At six months old, your kitten should have her last monthly worming dose. From now on, you should worm her every three months (or every six if there’s only one cat in your household) for the rest of her life to protect her from parasites. Remember, if you find out your cat has fleas, it’s important that she’s also treated for worms.
Another thing to think about is brushing her teeth. Hopefully you're already in the habit of doing this a few times a week. If not, start now. Your kitten has all her adult teeth now and they will have to last her for some time. So the earlier she gets used to it, the better.
Between six to 10 months your kitten will progressively reach sexual maturity so if you are not planning to breed from her, you should have your kitten neutered.
When your kitten is a year old, she's officially an adult. Ask your vet about a preventive adolescent health check to make sure she’s developing properly.
Moving to an adult diet

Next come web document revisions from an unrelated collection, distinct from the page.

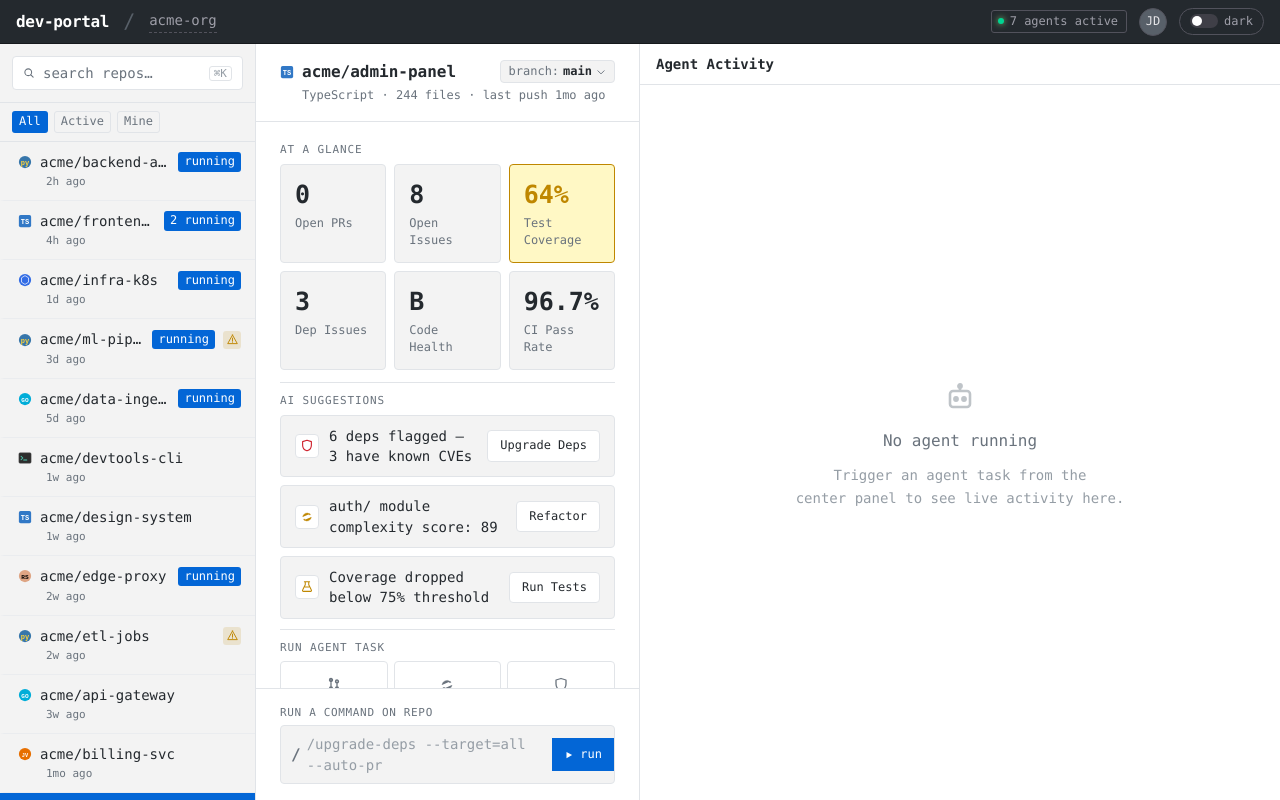
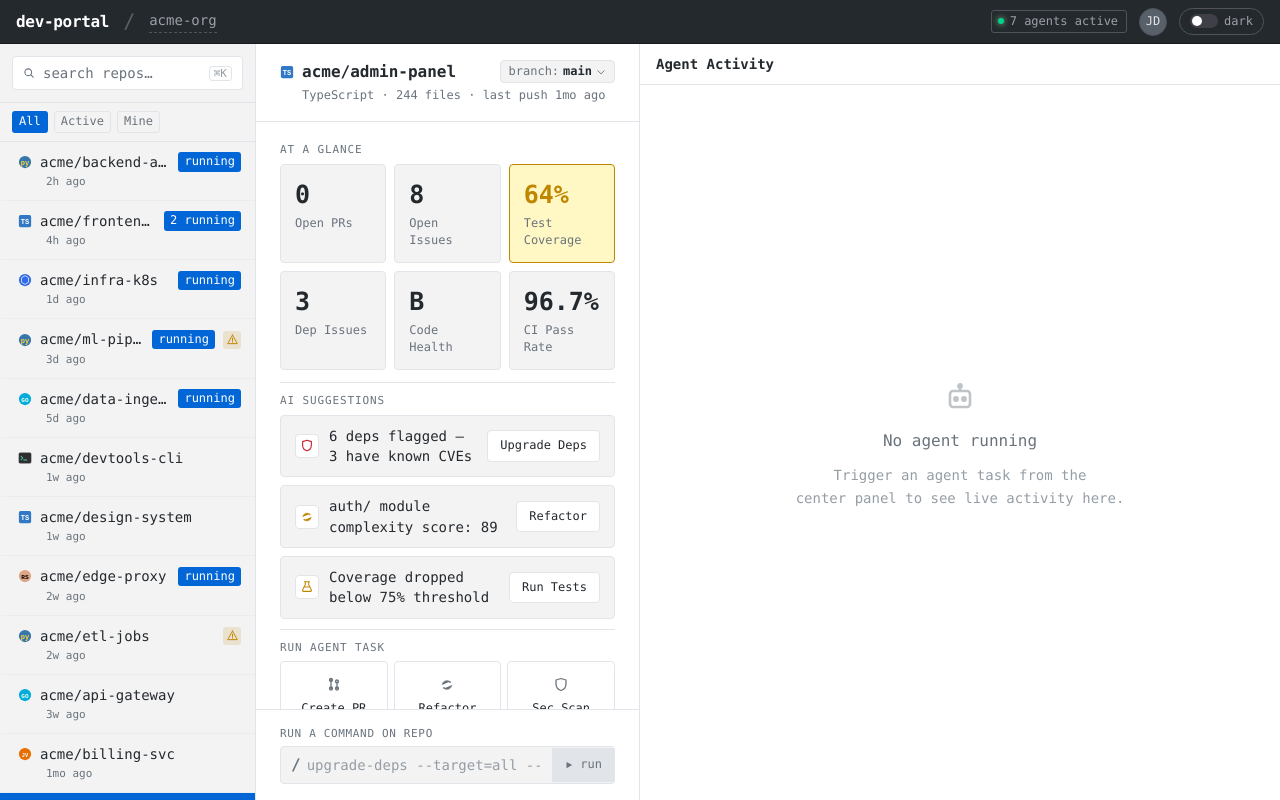
Before and after one commit to benrondeau/agentic-developer-portal, a React app: page /repo/admin-panel in a window 1280 px wide. Built offline with nearby package versions, Linux system fonts and the light colour scheme; the HTML template or start-up script is replaced by a standard one.

Commit message:
More enhancements

```diff
--- a/src/components/insights/CommandBar.tsx
+++ b/src/components/insights/CommandBar.tsx
@@ -1,36 +1,169 @@
+import { useEffect, useMemo, useRef, useState } from 'react'
 import { useNavigate } from 'react-router'
 import { Icon } from '../primitives/Icon.tsx'
 import { tasks } from '../../data/tasks.ts'
+import type { Task } from '../../types/task.ts'
+import { cn } from '../../utils/cn.ts'
 
-const SAMPLE_COMMAND = '/upgrade-deps --target=all --auto-pr'
-const SAMPLE_TASK_ID = 'dep-upgrade'
+const PLACEHOLDER = 'upgrade-deps --target=all --auto-pr'
+
+/** Strip the leading `/` (if present) from a raw input string. */
+function normalize(input: string): string {
+  return input.trim().replace(/^\//, '')
+}
+
+/** Find the task whose command-name is the longest prefix match for the input. */
+function resolveTask(input: string): Task | null {
+  const cmd = normalize(input)
+  if (!cmd) return null
+  // Compare on the slug-after-slash portion of each task's command (e.g. "upgrade-deps").
+  const head = cmd.split(/\s+/)[0].toLowerCase()
+  const exact = tasks.find((t) => t.command.replace(/^\//, '').split(/\s+/)[0].toLowerCase() === head)
+  return exact ?? null
+}
+
+/** Suggestions that start with the typed prefix; capped at 5. */
+function suggest(input: string): Task[] {
+  const cmd = normalize(input).toLowerCase()
+  return tasks
+    .filter((t) => t.command.replace(/^\//, '').toLowerCase().startsWith(cmd))
+    .slice(0, 5)
+}
 
 export function CommandBar({ repoSlug }: { repoSlug: string }) {
   const navigate = useNavigate()
+  const [value, setValue] = useState('')
+  const [open, setOpen] = useState(false)
+  const [activeIdx, setActiveIdx] = useState(0)
+  const wrapRef = useRef<HTMLDivElement>(null)
+  const inputRef = useRef<HTMLInputElement>(null)
 
-  const run = () => {
-    // Find the task that matches the displayed sample command, or default to dep-upgrade.
-    const match = tasks.find((t) => t.command.startsWith('/upgrade'))
-    navigate(`/repo/${repoSlug}?launch=${match?.id ?? SAMPLE_TASK_ID}`)
+  const suggestions = useMemo(() => (open ? suggest(value) : []), [value, open])
+  const resolved = useMemo(() => resolveTask(value), [value])
+  const noMatch = value.trim().length > 0 && !resolved
+
+  // Clamp activeIdx whenever the suggestion list shrinks.
+  const safeIdx = Math.min(activeIdx, Math.max(0, suggestions.length - 1))
+
+  useEffect(() => {
+    if (!open) return
+    const onDocClick = (e: MouseEvent) => {
+      if (wrapRef.current && !wrapRef.current.contains(e.target as Node)) setOpen(false)
+    }
+    document.addEventListener('mousedown', onDocClick)
+    return () => document.removeEventListener('mousedown', onDocClick)
+  }, [open])
+
+  const submit = (taskId?: string) => {
+    const id = taskId ?? resolved?.id
+    if (!id) return
+    setOpen(false)
+    navigate(`/repo/${repoSlug}?launch=${id}`)
+  }
+
+  const onKeyDown = (e: React.KeyboardEvent<HTMLInputElement>) => {
+    if (e.key === 'Enter') {
+      e.preventDefault()
+      if (open && suggestions[safeIdx]) submit(suggestions[safeIdx].id)
+      else submit()
+      return
+    }
+    if (e.key === 'Escape') {
+      setOpen(false)
+      return
+    }
+    if (!open || suggestions.length === 0) return
+    if (e.key === 'ArrowDown') {
+      e.preventDefault()
+      setActiveIdx((i) => (i + 1) % suggestions.length)
+    } else if (e.key === 'ArrowUp') {
+      e.preventDefault()
+      setActiveIdx((i) => (i - 1 + suggestions.length) % suggestions.length)
+    } else if (e.key === 'Tab' && suggestions[safeIdx]) {
+      e.preventDefault()
+      const cmd = suggestions[safeIdx].command.replace(/^\//, '')
+      setValue(cmd)
+    }
   }
 
   return (
-    <div className="flex-shrink-0 border-t border-border px-6 py-4">
+    <div ref={wrapRef} className="relative flex-shrink-0 border-t border-border px-6 py-4">
       <div className="mb-1 font-mono text-[11px] tracking-[0.06em] text-muted uppercase">
         Run a Command on Repo
       </div>
-      <div className="flex items-center gap-1.5 overflow-hidden rounded-[4px] border-[1.5px] border-border bg-surface-2">
+
+      <div
+        className={cn(
+          'flex items-center gap-1.5 overflow-hidden rounded-[4px] border-[1.5px] bg-surface-2',
+          noMatch ? 'border-orange' : 'border-border focus-within:border-accent',
+        )}
+      >
         <span className="flex-shrink-0 pl-2.5 font-mono text-[16px] font-semibold text-muted">/</span>
-        <span className="flex-1 py-2 pr-1.5 font-mono text-[14px] text-muted-2">{SAMPLE_COMMAND}</span>
+        <input
+          ref={inputRef}
+          type="text"
+          value={value}
+          onChange={(e) => {
+            setValue(e.target.value)
+            setOpen(true)
+            setActiveIdx(0)
+          }}
+          onFocus={() => setOpen(true)}
+          onKeyDown={onKeyDown}
+          placeholder={PLACEHOLDER}
+          className="min-w-0 flex-1 bg-transparent py-2 pr-1.5 font-mono text-[14px] text-text placeholder:text-muted-2 focus:outline-none"
+        />
         <button
           type="button"
-          onClick={run}
-          className="inline-flex flex-shrink-0 cursor-pointer items-center gap-1.5 bg-accent px-3 py-2 font-mono text-[12px] whitespace-nowrap text-white hover:opacity-90"
+          onClick={() => submit()}
+          disabled={!resolved}
+          className={cn(
+            'inline-flex flex-shrink-0 items-center gap-1.5 px-3 py-2 font-mono text-[12px] whitespace-nowrap',
+            resolved
+              ? 'cursor-pointer bg-accent text-white hover:opacity-90'
+              : 'cursor-not-allowed bg-border text-muted',
+          )}
         >
-          <Icon name="play" size={10} color="white" />
+          <Icon name="play" size={10} color={resolved ? 'white' : 'var(--c-muted)'} />
           run
         </button>
       </div>
+
+      {noMatch && !open && (
+        <div className="mt-1 font-mono text-[11px] text-orange">
+          unknown command — try one of: {tasks.map((t) => t.command).join(', ')}
+        </div>
+      )}
+
+      {open && suggestions.length > 0 && (
+        <ul
+          role="listbox"
+          className="absolute right-6 bottom-full left-6 z-30 mb-1 max-h-64 overflow-y-auto rounded-[4px] border border-border bg-surface py-1 shadow-lg"
+        >
+          {suggestions.map((t, i) => (
+            <li key={t.id}>
+              <button
+                type="button"
+                role="option"
+                aria-selected={i === safeIdx}
+                onMouseEnter={() => setActiveIdx(i)}
+                onMouseDown={(e) => {
+                  // mousedown so the click fires before onBlur/outside-click closes the popover
+                  e.preventDefault()
+                  submit(t.id)
+                }}
+                className={cn(
+                  'flex w-full cursor-pointer items-center gap-3 px-3 py-1.5 text-left font-mono text-[12px]',
+                  i === safeIdx ? 'bg-accent-bg text-accent-text' : 'text-text hover:bg-surface-2',
+                )}
+              >
+                <span className="font-semibold">{t.command}</span>
+                <span className="flex-1 truncate text-muted">{t.description}</span>
+              </button>
+            </li>
+          ))}
+        </ul>
+      )}
     </div>
   )
 }
--- a/src/components/insights/RepoHeader.tsx
+++ b/src/components/insights/RepoHeader.tsx
@@ -1,6 +1,8 @@
+import { useEffect, useRef, useState } from 'react'
 import { LanguageIcon } from '../repos/LanguageIcon.tsx'
 import { Icon } from '../primitives/Icon.tsx'
 import type { Repo } from '../../types/repo.ts'
+import { cn } from '../../utils/cn.ts'
 
 export function RepoHeader({ repo }: { repo: Repo }) {
   return (
@@ -8,14 +10,9 @@ export function RepoHeader({ repo }: { repo: Repo }) {
       <div className="mb-1 flex items-center gap-2">
         <LanguageIcon tag={repo.language} />
         <span className="font-mono text-[16px] font-semibold text-text">{repo.name}</span>
-        <button
-          type="button"
-          className="ml-auto flex cursor-pointer items-center gap-1 rounded-[4px] border border-border bg-surface-2 px-2 py-0.5 hover:border-accent"
-        >
-          <span className="font-mono text-[12px] text-muted">branch:</span>
-          <span className="font-mono text-[12px] font-semibold text-text">{repo.branch}</span>
-          <Icon name="chevron-d" size={10} color="var(--c-muted)" />
-        </button>
+        {/* keying on slug remounts the dropdown when the user switches repos
+            so its local selection resets without touching refs during render. */}
+        <BranchDropdown key={repo.slug} repo={repo} />
       </div>
       <div className="pl-[22px] font-mono text-[12px] text-muted">
         {repo.languageLabel} · {repo.fileCount.toLocaleString()} files · last push {repo.lastPushLabel}
@@ -23,3 +20,75 @@ export function RepoHeader({ repo }: { repo: Repo }) {
     </div>
   )
 }
+
+function BranchDropdown({ repo }: { repo: Repo }) {
+  const [selected, setSelected] = useState(repo.branch)
+  const [open, setOpen] = useState(false)
+  const wrapRef = useRef<HTMLDivElement>(null)
+
+  useEffect(() => {
+    if (!open) return
+    const onDocClick = (e: MouseEvent) => {
+      if (wrapRef.current && !wrapRef.current.contains(e.target as Node)) setOpen(false)
+    }
+    const onKey = (e: KeyboardEvent) => {
+      if (e.key === 'Escape') setOpen(false)
+    }
+    document.addEventListener('mousedown', onDocClick)
+    document.addEventListener('keydown', onKey)
+    return () => {
+      document.removeEventListener('mousedown', onDocClick)
+      document.removeEventListener('keydown', onKey)
+    }
+  }, [open])
+
+  return (
+    <div ref={wrapRef} className="relative ml-auto">
+      <button
+        type="button"
+        onClick={() => setOpen((o) => !o)}
+        aria-haspopup="listbox"
+        aria-expanded={open}
+        className="flex cursor-pointer items-center gap-1 rounded-[4px] border border-border bg-surface-2 px-2 py-0.5 hover:border-accent"
+      >
+        <span className="font-mono text-[12px] text-muted">branch:</span>
+        <span className="max-w-[180px] overflow-hidden font-mono text-[12px] font-semibold text-ellipsis whitespace-nowrap text-text">
+          {selected}
+        </span>
+        <Icon name="chevron-d" size={10} color="var(--c-muted)" />
+      </button>
+      {open && (
+        <ul
+          role="listbox"
+          className="absolute right-0 z-30 mt-1 max-h-64 w-56 overflow-y-auto rounded-[4px] border border-border bg-surface py-1 shadow-lg"
+        >
+          {repo.branches.map((b) => {
+            const isSelected = b === selected
+            return (
+              <li key={b}>
+                <button
+                  type="button"
+                  role="option"
+                  aria-selected={isSelected}
+                  onClick={() => {
+                    setSelected(b)
+                    setOpen(false)
+                  }}
+                  className={cn(
+                    'flex w-full cursor-pointer items-center gap-2 px-3 py-1.5 text-left font-mono text-[12px] hover:bg-surface-2',
+                    isSelected ? 'text-accent-text' : 'text-text',
+                  )}
+                >
+                  <span className="flex w-3 flex-shrink-0 justify-center">
+                    {isSelected && <Icon name="check" size={11} color="var(--c-accent)" />}
+                  </span>
+                  <span className="overflow-hidden text-ellipsis whitespace-nowrap">{b}</span>
+                </button>
+              </li>
+            )
+          })}
+        </ul>
+      )}
+    </div>
+  )
+}
--- a/src/types/repo.ts
+++ b/src/types/repo.ts
@@ -13,7 +13,10 @@ export type Repo = {
   languageLabel: string
   fileCount: number
   lastPushLabel: string
+  /** the currently-checked-out branch — also the first entry in `branches`. */
   branch: string
+  /** all branches the user can switch to via the header dropdown. */
+  branches: string[]
   description: string
   stack: string[]
   contributing: string
```
Also changed, not shown: src/data/repos.ts (+12 -0 lines), 5 other files (tests, documents, lock files or other folders).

Don't forget, although your kitten will look like an adult from about six months of age, it's advisable to keep feeding her specially formulated kitten food until she reaches her first birthday. Then you can gradually start introducing 'grown up' food like Hill's Science Plan Feline Adult and Hill's Science Plan Nature's Best Adult. However, if your cat has been neutered she can be fed Hill’s Science Plan Neutered Cat from 6 months of age.